| The data |
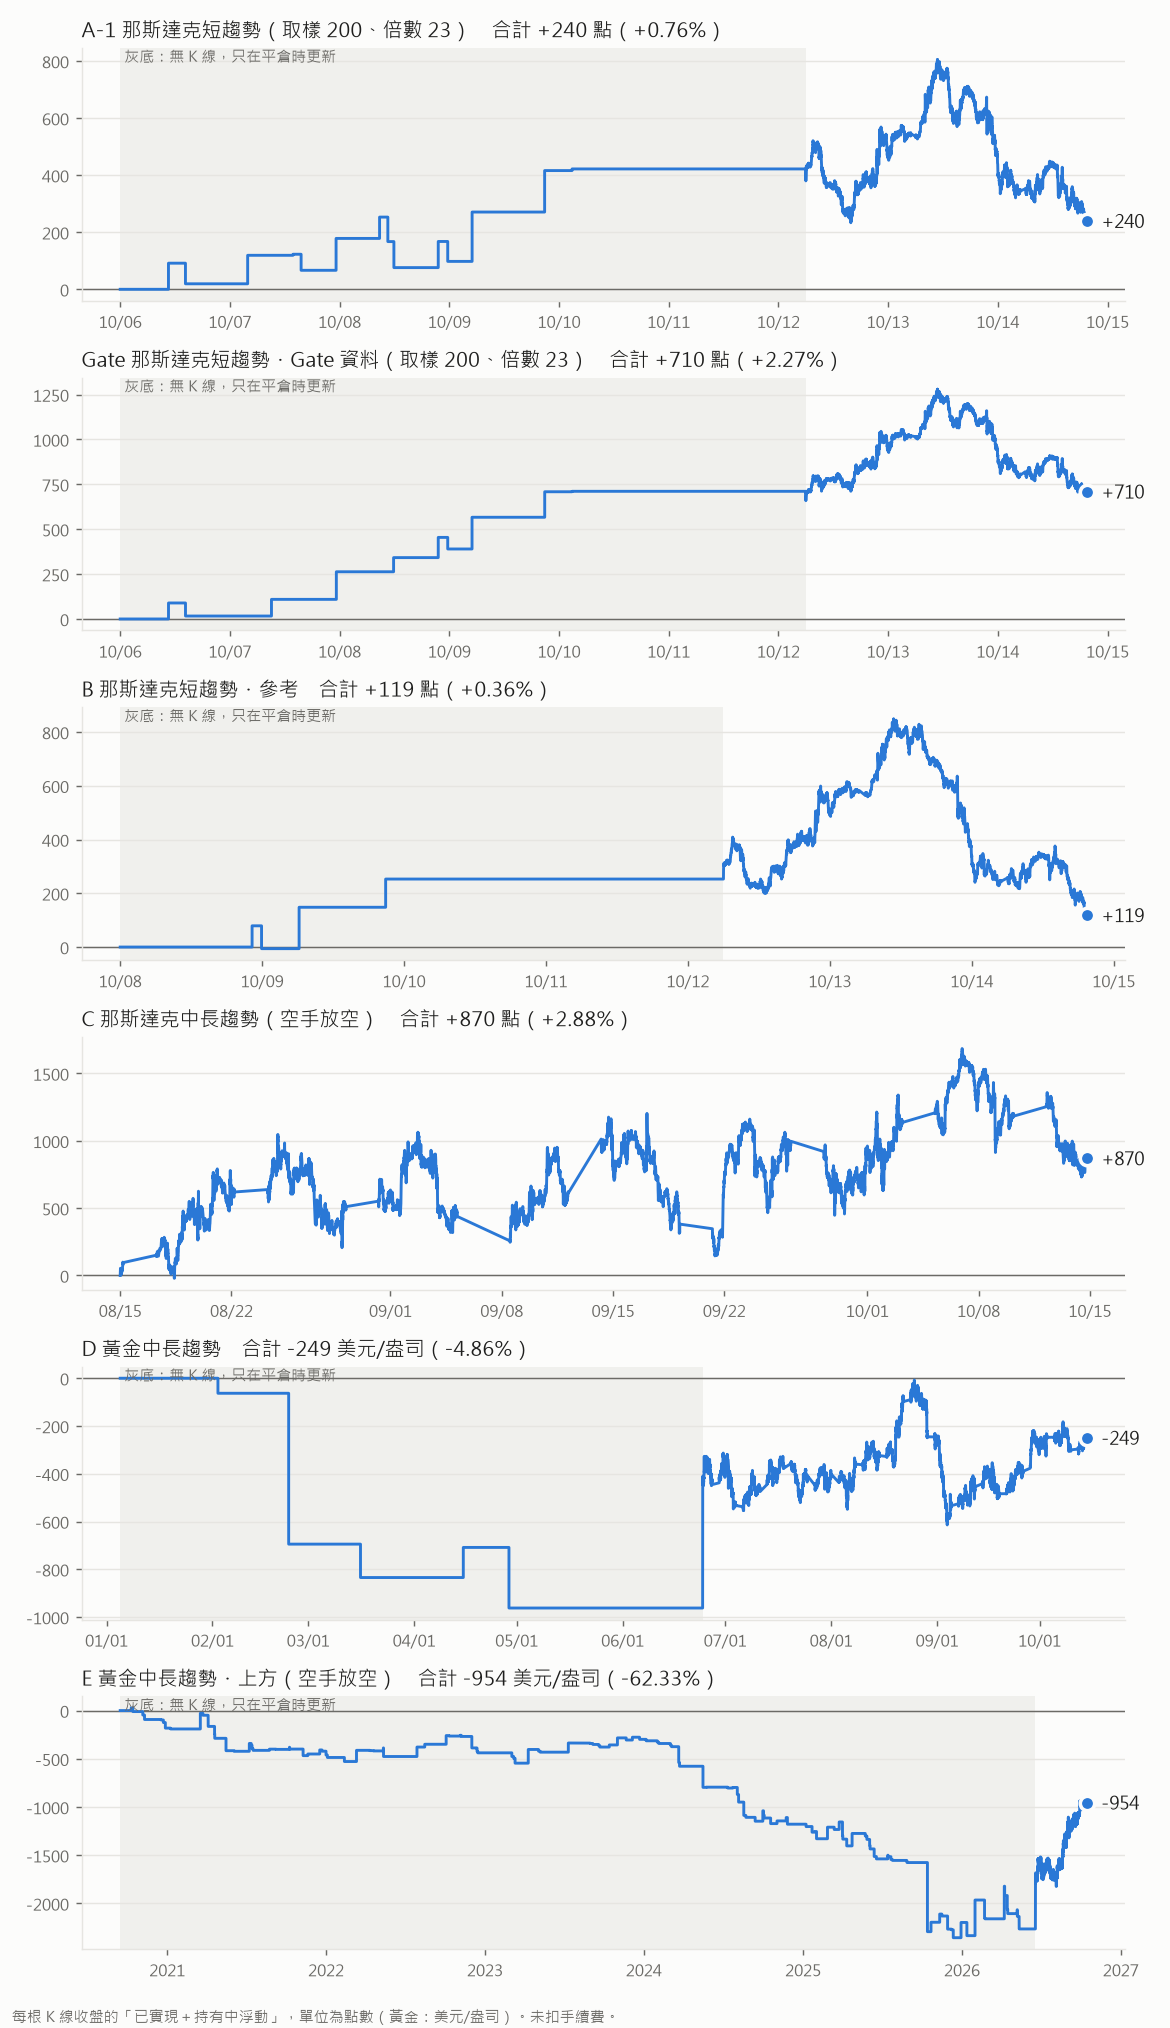
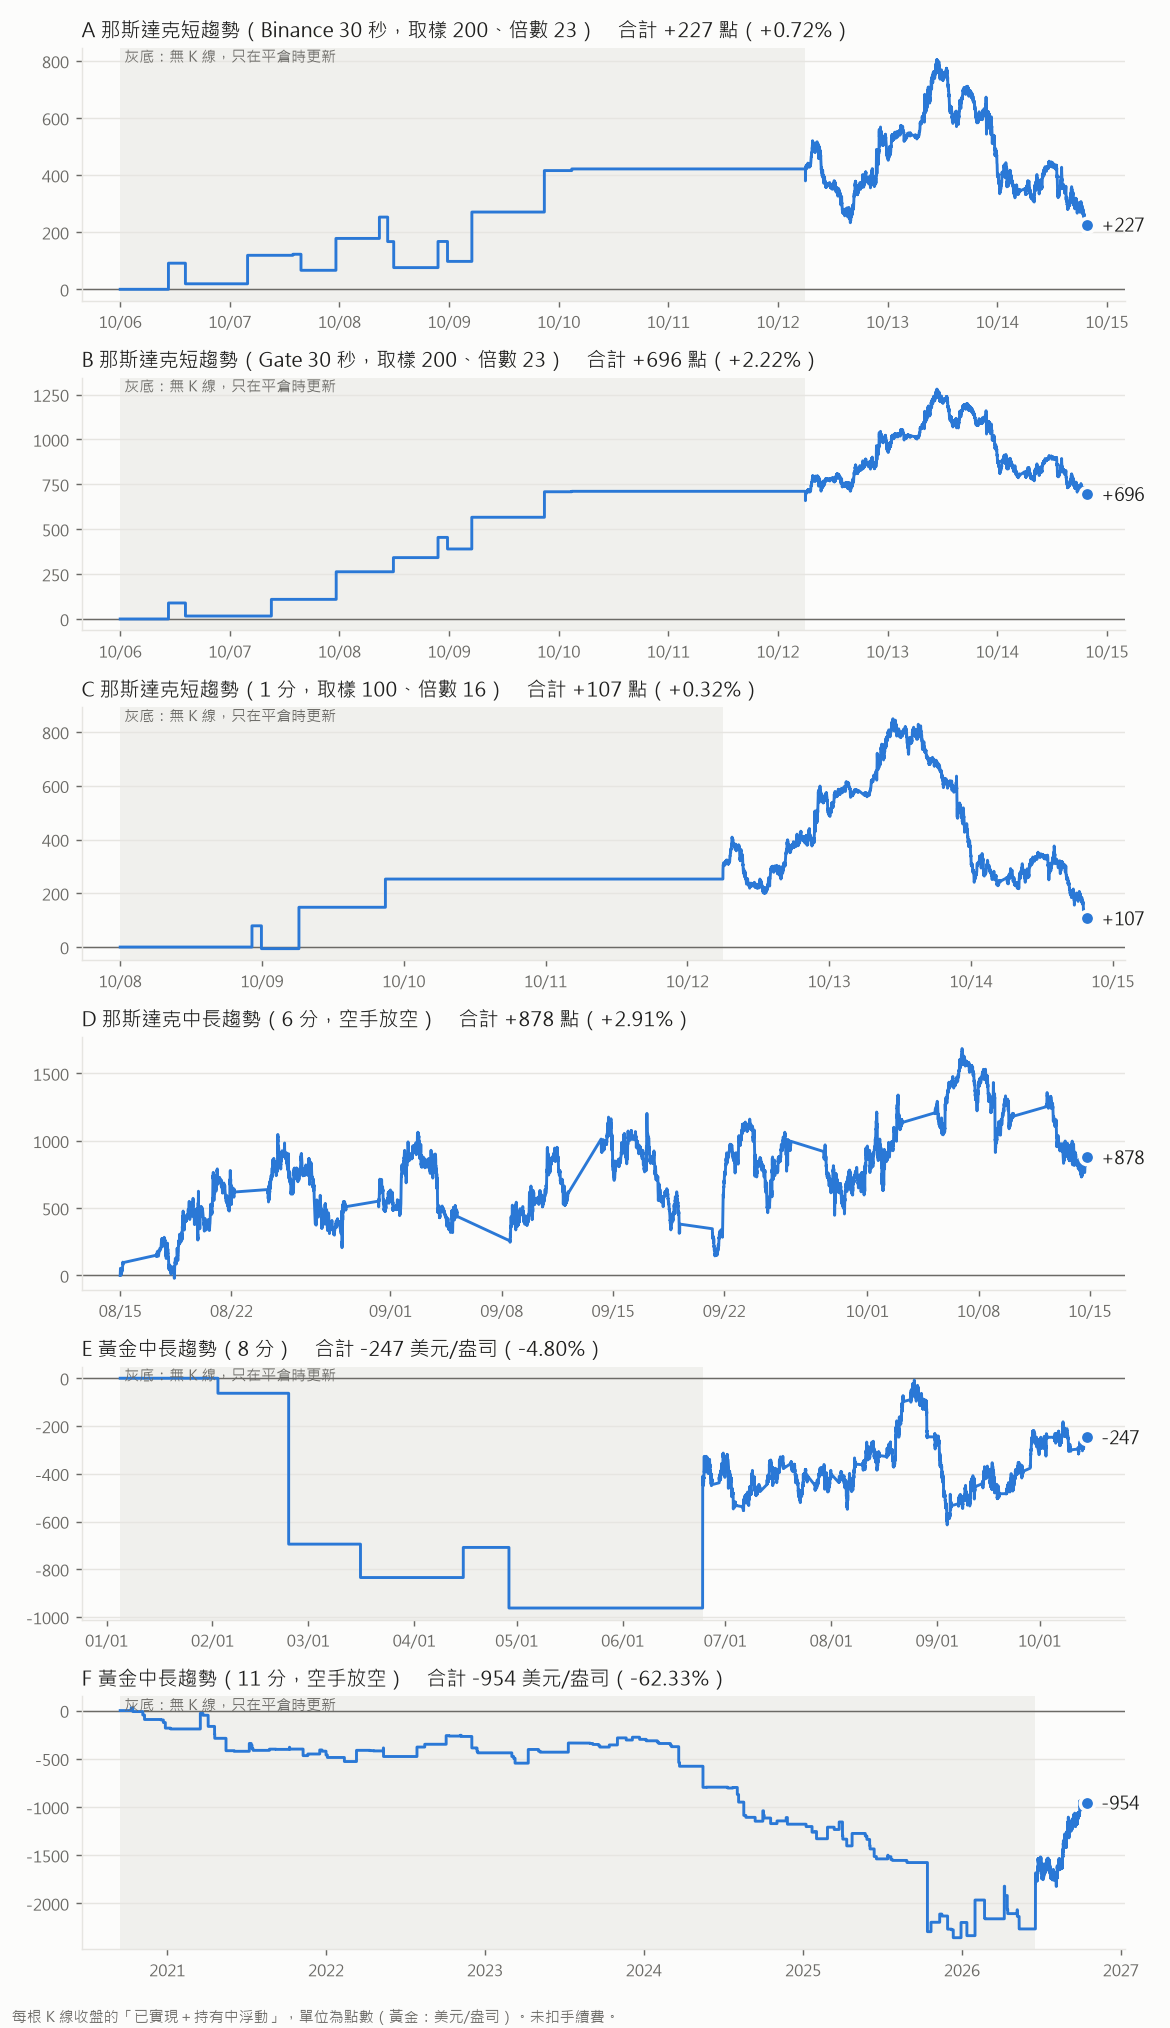
曲線圖與績效輸出改用畫面代號 A～F（紀錄檔內部代號不變）

diff --git a/實際紀錄/更新紀錄.py b/實際紀錄/更新紀錄.py
@@ -44,8 +44,9 @@ START = {"A": ms(2026, 10, 6), "A2": ms(2026, 10, 6), "G": ms(2026, 10, 6), "B":
 # 2026-10-14 使用者要求 D、E 回溯拉到最大：XAUUSDT 2025/12/11 上市、PAXGUSDT 1 分 K 從 2020/08/28，各扣 350 小時暖機。
 # C 維持 8/15：單一月份合約的真 5 分 K 只有 60 天，更早只剩小時 K（9 月約已下市）。
 ORDER = ["A", "G", "B", "C", "D", "E"]
-LABEL = {"A": "A-1", "A2": "A-2", "G": "Gate", "B": "B", "C": "C", "D": "D", "E": "E"}
-NAME = {"A": "那斯達克短趨勢（取樣 200、倍數 23）", "A2": "那斯達克短趨勢（取樣 400、倍數 16）", "G": "那斯達克短趨勢・Gate 資料（取樣 200、倍數 23）", "B": "那斯達克短趨勢・參考", "C": "那斯達克中長趨勢（空手放空）", "D": "黃金中長趨勢", "E": "黃金中長趨勢・上方（空手放空）"}
+# LABEL 是畫面代號（v1.8.4 起照畫面順序叫 A～F），只用在印績效與曲線圖標題；紀錄檔「格子」欄仍是左邊的內部代號。
+LABEL = {"A": "A", "A2": "A-2", "G": "B", "B": "C", "C": "D", "D": "E", "E": "F"}
+NAME = {"A": "那斯達克短趨勢（Binance 30 秒，取樣 200、倍數 23）", "A2": "那斯達克短趨勢（取樣 400、倍數 16）", "G": "那斯達克短趨勢（Gate 30 秒，取樣 200、倍數 23）", "B": "那斯達克短趨勢（1 分，取樣 100、倍數 16）", "C": "那斯達克中長趨勢（6 分，空手放空）", "D": "黃金中長趨勢（8 分）", "E": "黃金中長趨勢（11 分，空手放空）"}
 GOLD = ("D", "E")   # 單位是美元/盎司
 
 # C 格合約與換月日（CME 慣例：到期前約一週的週四換到下一季）。過了最後一列要往下加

| Work to complete |
Find how many lines in the entries above use the word "LABEL". Write the number alone.

| Output for this exercise |
3